Part of the fallout of these scandals was the widespread disillusionment among people who follow these leaders. We naturally expect ministers to be models of Christ-like behavior, and they have a solemn charge to do so. When shepherds fail, the sheep often faint.
We’ve even seen this in the secular world. When politicians or celebrity athletes experience personal failure, the public wants an explanation. Tiger Woods, for example, waited three long months before finally hosting a press conference last week to admit what he called “irresponsible and selfish behavior.”
Of course no minister is perfect, and every Christian has access to God’s mercy when he makes mistakes. But a spiritual leader is held to a higher standard of accountability and disclosure. Those who assume a public ministerial role incur a “stricter judgment,” according to James 3:1. That means a leader can’t have a moral or ethical breakdown and then just hide it, ignore it or laugh it off.
It also means he can’t spin the statement to his advantage. The church, of all places, should be a No Spin Zone.
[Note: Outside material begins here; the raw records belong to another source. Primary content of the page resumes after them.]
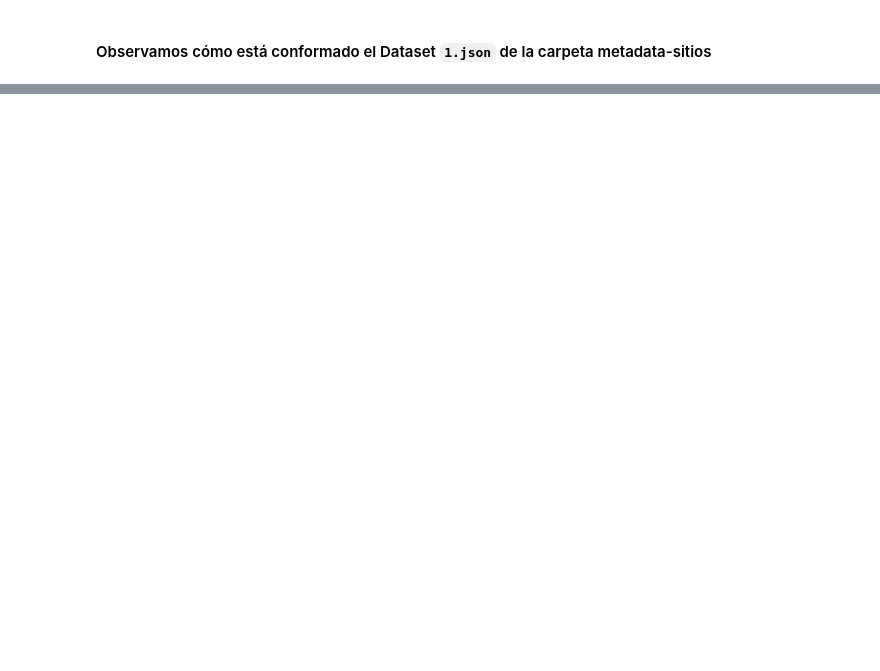
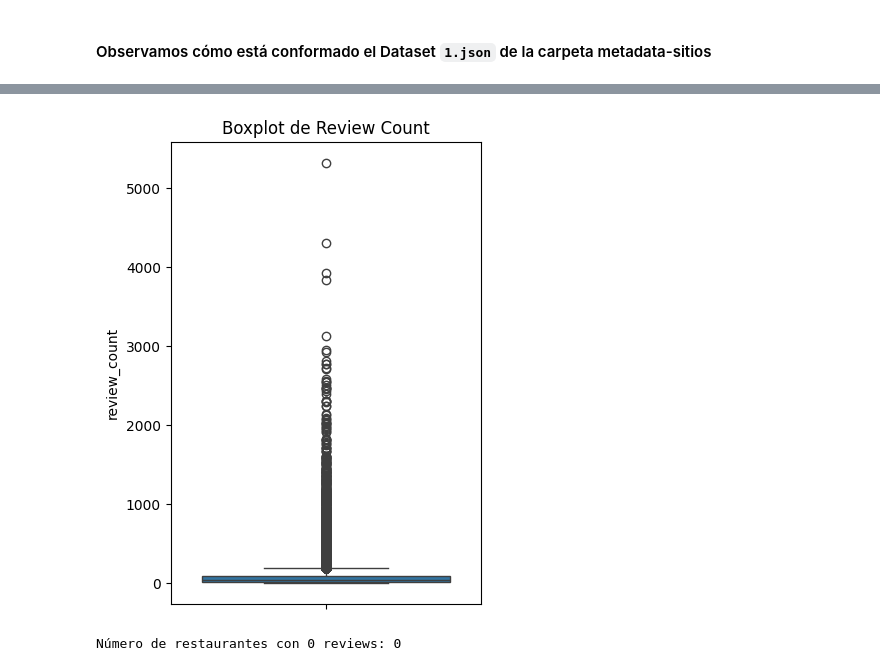
Before and after one commit to JosueMonte/restaurantguru, a Jupyter notebook: EDA/EDA_Google_MetaData.ipynb, the cells around one changed output, grey strips where cells are left out. Drawn from its saved outputs; the diff is of its cells as text; code cells hidden in the pictures; blank space fills up the shorter version.

```diff
--- a/EDA/EDA_Google_MetaData.ipynb
+++ b/EDA/EDA_Google_MetaData.ipynb
@@ -39,0 +241,12 @@ df_completo.head(3)
+# %%
+plt.figure(figsize=(4,6))
+sns.boxplot(y=df_completo['review_count'])
+plt.title('Boxplot de Review Count')
+plt.show()
+# %% [output]
+[figure, added]
+# %%
+num_reviews_0 = df_completo[df_completo['review_count'] == 0].shape[0]
+print(f"Número de restaurantes con 0 reviews: {num_reviews_0}")
+# %% [output]
+Número de restaurantes con 0 reviews: 0
```
Also changed, not shown: parts of 31 cells of this notebook, 4 other files.
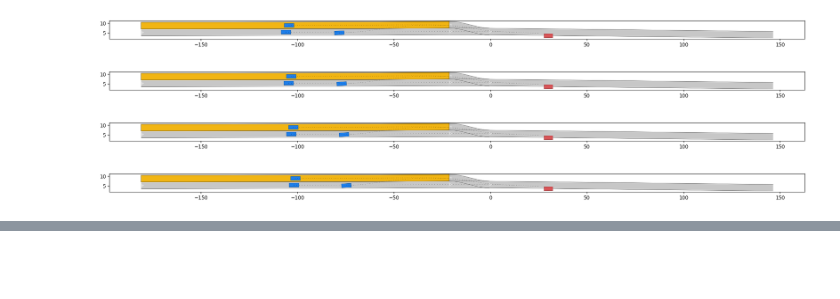
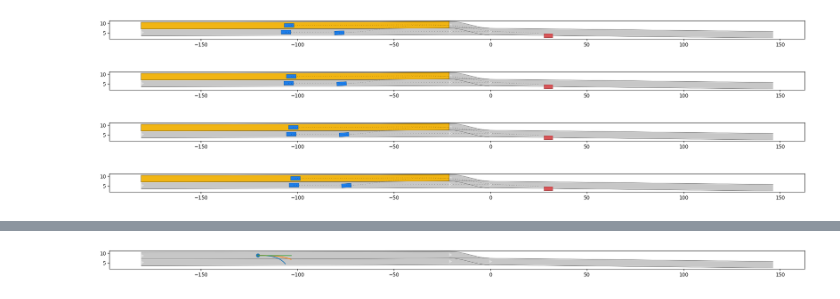
Before and after one commit to lyhlbyl/tas-art, a Jupyter notebook: scenario/analysis.ipynb, the cells around one changed output, grey strips where cells are left out. Saved outputs shown, nothing was run; the diff lists cells and outputs as text; code cells hidden in the pictures; blank space fills up the shorter version.

```diff
--- a/scenario/analysis.ipynb
+++ b/scenario/analysis.ipynb
@@ -87,0 +137,98 @@ for i in range(0, 5):
+# %%
+import copy
+
+def hex_to_RGB(hex_str):
+    """ #FFFFFF -> [255,255,255]"""
+    #Pass 16 to the integer function for change of base
+    return [int(hex_str[i:i+2], 16) for i in range(1,6,2)]
+
+def get_color_gradient(n, c1 = '#FF0000', c2='#000FFF'):
+    """
+    Given two hex colors, returns a color gradient
+    with n colors.
+    """
+    assert n > 1
+    c1_rgb = np.array(hex_to_RGB(c1))/255
+    c2_rgb = np.array(hex_to_RGB(c2))/255
+    mix_pcts = [x/(n-1) for x in range(n)]
+    rgb_colors = [((1-mix)*c1_rgb + (mix*c2_rgb)) for mix in mix_pcts]
+    return ["#" + "".join([format(int(round(val*255)), "02x") for val in item]) for item in rgb_colors]
+# %%
+file_path = "./examples/ZAM_Zip-1_35_T-1.xml"
+
+
+import matplotlib.pyplot as plt
+from IPython import display
+import numpy as np
+# import functions to read xml file and visualize commonroad objects
+from commonroad.common.file_reader import CommonRoadFileReader
+from commonroad.visualization.mp_renderer import MPRenderer
+from commonroad.visualization.draw_params import MPDrawParams
+import copy
+
+scenario, planning_problem_set = CommonRoadFileReader(file_path).open()
+road = copy.deepcopy(scenario)
+
+# plt.figure()
+fig, ax = plt.subplots(figsize=(25, 10))
+
+road.remove_obstacle(road.dynamic_obstacles)
+road.remove_obstacle(road.static_obstacles)
+for i in range(0, 1):
+    rnd = MPRenderer()
+    # plot the scenario at different time step
+
+    # Yuhui: following the latest fix from https://gitlab.lrz.de/tum-cps/commonroad-interactive-scenarios/-/commit/1e3911b5b4376c8e30b3986bd0ec63d4f63eabda
+    draw_params = MPDrawParams()
+    draw_params.time_begin = i
+    road.draw(rnd, draw_params=draw_params)
+
+    # plot the planning problem set
+    # planning_problem_set.draw(rnd)
+    rnd.render()
+
+# plot holes
+final_ts = 1
+for agent in scenario.dynamic_obstacles:
+    final_time_step = agent.prediction.final_time_step
+    if final_time_step > final_ts:
+        final_ts = final_time_step
+
+color_idx = get_color_gradient(final_time_step)
+
+safe_distance = 3
+# plot holes
+for agent in scenario.dynamic_obstacles:
+    states = agent.prediction
+    t_start = states.initial_time_step
+    t_final = states.final_time_step
+    trajectory = states.trajectory.state_list
+    for pos in trajectory:
+        # get color in range
+        c = color_idx[pos.time_step - 1]
+        hole = plt.Circle((pos.position[0],pos.position[1]), safe_distance, color=c, zorder=10)
+        ax.add_artist(hole)
+
+# plot ego
+egp_pos = list(planning_problem_set.planning_problem_dict.values())[0].initial_state.position
+ego = plt.Circle((egp_pos[0], egp_pos[1]), 1,  zorder=20)
+ax.add_artist(ego)
+
+initialState = [egp_pos[0], egp_pos[1], delta0, vel0, Psi0]
+x0_KS = init_ks(initialState)
+
+t = numpy.arange(0, tFinal, 0.01)
+u1 = [-0.3, 1]
+u2 = [-0.1, 10]
+u3 = [0, 5]
+
+x1 = odeint(func_KS, x0_KS, t, args=(u1, p))
+x2 = odeint(func_KS, x0_KS, t, args=(u2, p))
+x3 = odeint(func_KS, x0_KS, t, args=(u3, p))
+plt.plot([tmp[0] for tmp in x1], [tmp[1] for tmp in x1],  zorder=20)
+plt.plot([tmp[0] for tmp in x2], [tmp[1] for tmp in x2],  zorder=20)
+plt.plot([tmp[0] for tmp in x3], [tmp[1] for tmp in x3], zorder=20)
+
+plt.show()
+# %% [output]
+[figure, added]
```
Also changed, not shown: parts of 6 cells of this notebook, 2 other files.
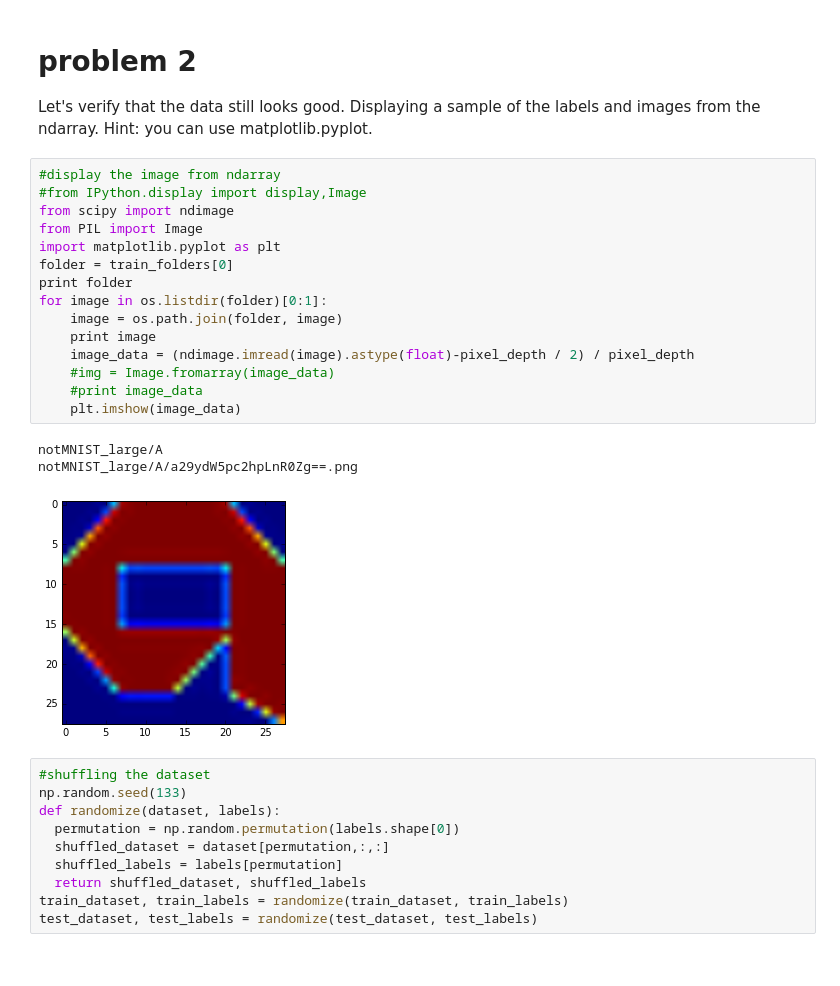
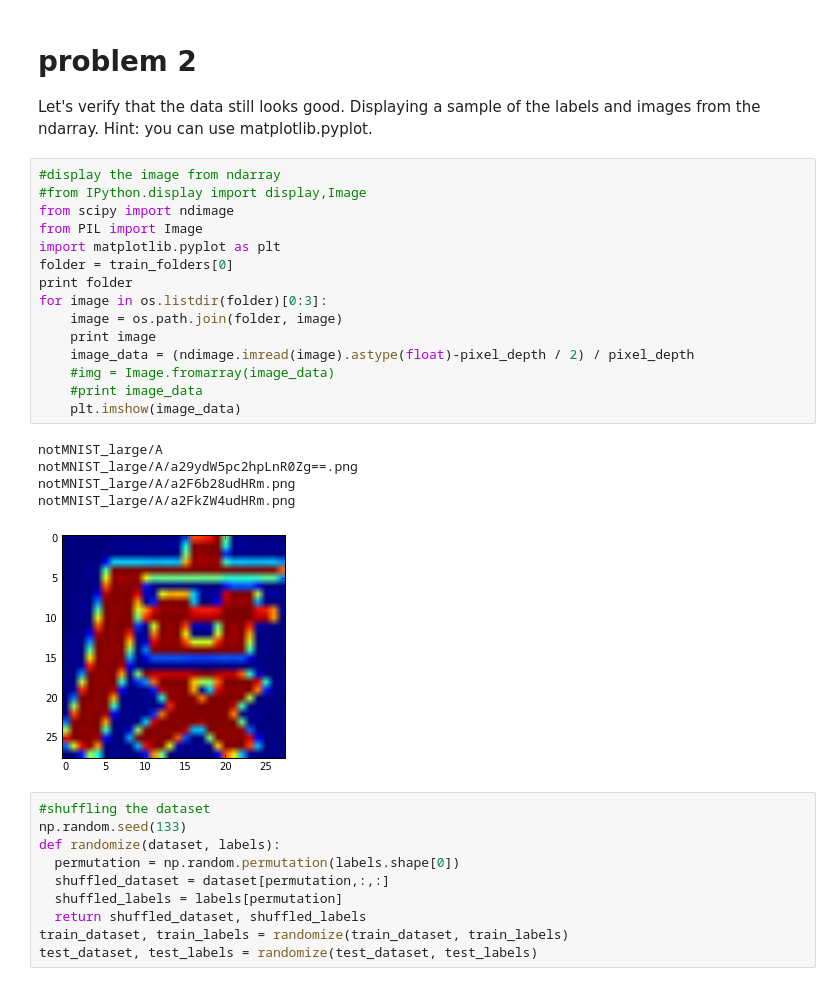
Before and after one commit to mangohero1985/TF_assignment, a Jupyter notebook: Udacity_TF_assignment1.ipynb, the cells around one changed output. Saved outputs shown, nothing was run; the diff lists cells and outputs as text.

```diff
--- a/Udacity_TF_assignment1.ipynb
+++ b/Udacity_TF_assignment1.ipynb
@@ -137,22 +137,24 @@ Let's verify that the data still looks good. Displaying a sample of the labels a
 # %%
 #display the image from ndarray
 #from IPython.display import display,Image
 from scipy import ndimage
 from PIL import Image
 import matplotlib.pyplot as plt
 folder = train_folders[0]
 print folder
-for image in os.listdir(folder)[0:1]:
+for image in os.listdir(folder)[0:3]:
     image = os.path.join(folder, image)
     print image
     image_data = (ndimage.imread(image).astype(float)-pixel_depth / 2) / pixel_depth
     #img = Image.fromarray(image_data)
     #print image_data
     plt.imshow(image_data)
 # %% [output]
 notMNIST_large/A
 notMNIST_large/A/a29ydW5pc2hpLnR0Zg==.png
+notMNIST_large/A/a2F6b28udHRm.png
+notMNIST_large/A/a2FkZW4udHRm.png
-[figure, old version]
+[figure, new version]
 # %%
 #shuffling the dataset
 np.random.seed(133)
```
Also changed, not shown: parts of 9 cells of this notebook.
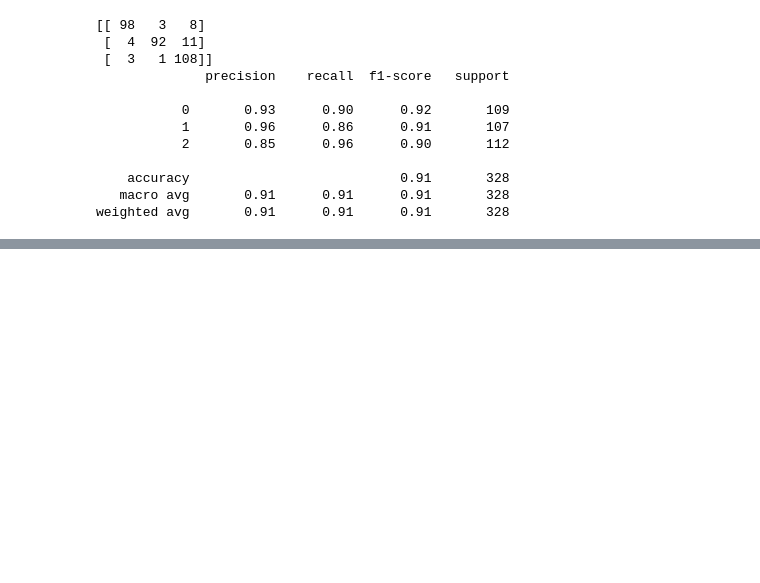
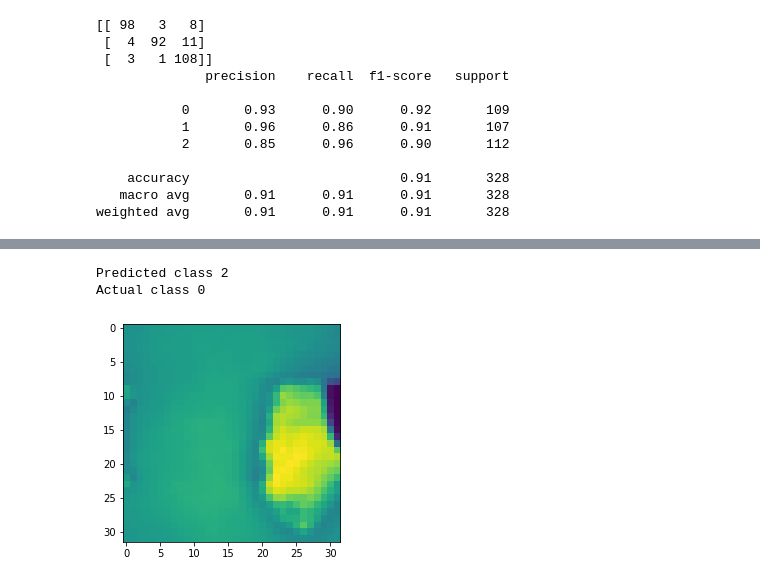
Before and after one commit to YiteWang/STAT542Group10, a Jupyter notebook: MidtermSVM.ipynb, the cells around one changed output, grey strips where cells are left out. Saved outputs shown, nothing was run; the diff lists cells and outputs as text; code cells hidden in the pictures; blank space fills up the shorter version.

```diff
--- a/MidtermSVM.ipynb
+++ b/MidtermSVM.ipynb
@@ -356,0 +657,5 @@ weighted avg       0.91      0.91      0.91       328
+# %%
+best_model = svm.SVC(kernel='rbf', gamma=0.1, C=10).fit(x_train, y_train)
+y_pred_val = best_model.predict(x_val)
+print(confusion_matrix(y_val,y_pred_val))
+print(classification_report(y_val,y_pred_val))
@@ -356,0 +748,8 @@ weighted avg       0.91      0.91      0.91       328
+# %%
+plt.imshow(np.reshape(np.array(x_val.T[5]), (32, 32)))
+print("Predicted class",y_pred_val[5])
+print("Actual class",y_val[5])
+# %% [output]
+Predicted class 2
+Actual class 0
+[figure, added]
```
Also changed, not shown: parts of 40 cells of this notebook.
We must take full responsibility, and that includes publicly owning up to our failures—and stepping down from the pulpit, if necessary, for however long it takes to find healing.
Read more: Fire In My Bones